*Itemized modification records*.
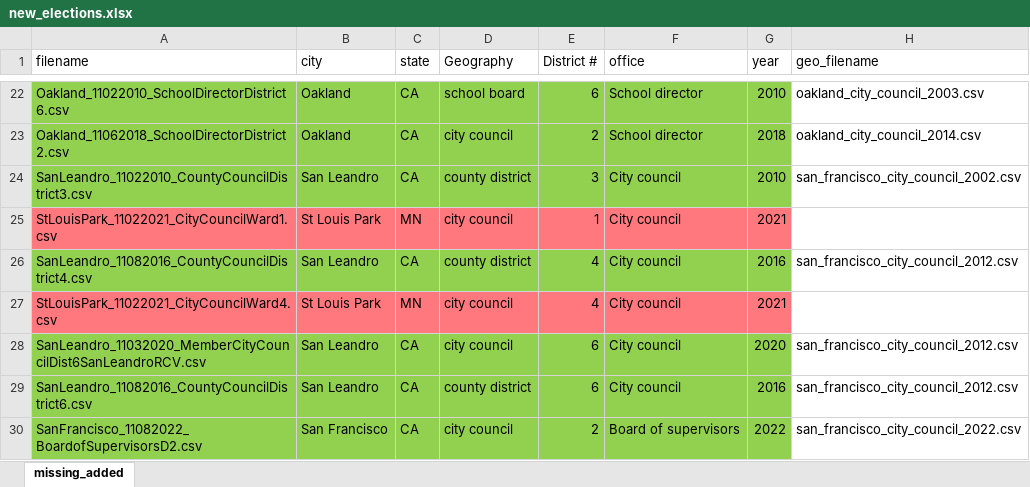
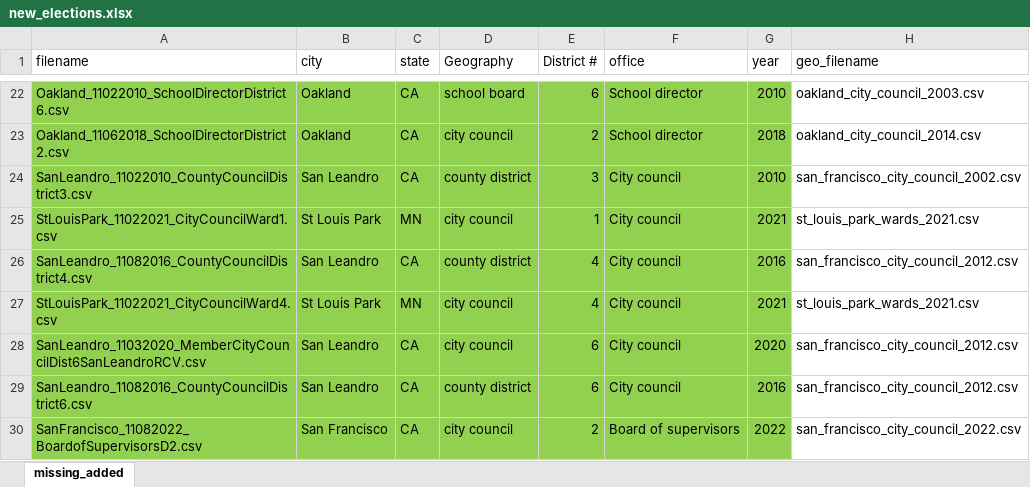
Before and after one commit to keverage-guan/RA-Work, an Excel workbook: acs/new_elections.xlsx, sheet missing_added, drawn as a sheet; only a part is shown, gaps mark what is left out; values as stored, in another font and other column widths than the file's, no borders; the diff names each change by its address in the sheet, - before the commit and + after, or states it on an @@ line.

```diff
--- a/acs/new_elections.xlsx (sheet missing_added)
+++ b/acs/new_elections.xlsx (sheet missing_added)
-A25:G25 fill: #FF787E
+A25:G25 fill: #92D050
-H25 (geo_filename): (empty)
+H25 (geo_filename): st_louis_park_wards_2021.csv
-A27:G27 fill: #FF787E
+A27:G27 fill: #92D050
-H27 (geo_filename): (empty)
+H27 (geo_filename): st_louis_park_wards_2021.csv
```
Also changed, not shown: acs/old_elections.xlsx, 8 other files.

*PROBLEM STATEMENT*.
Provide the count, and nothing else, of lines in the data above where the word "fill" occurs.

*COMPLETED TASK*.
4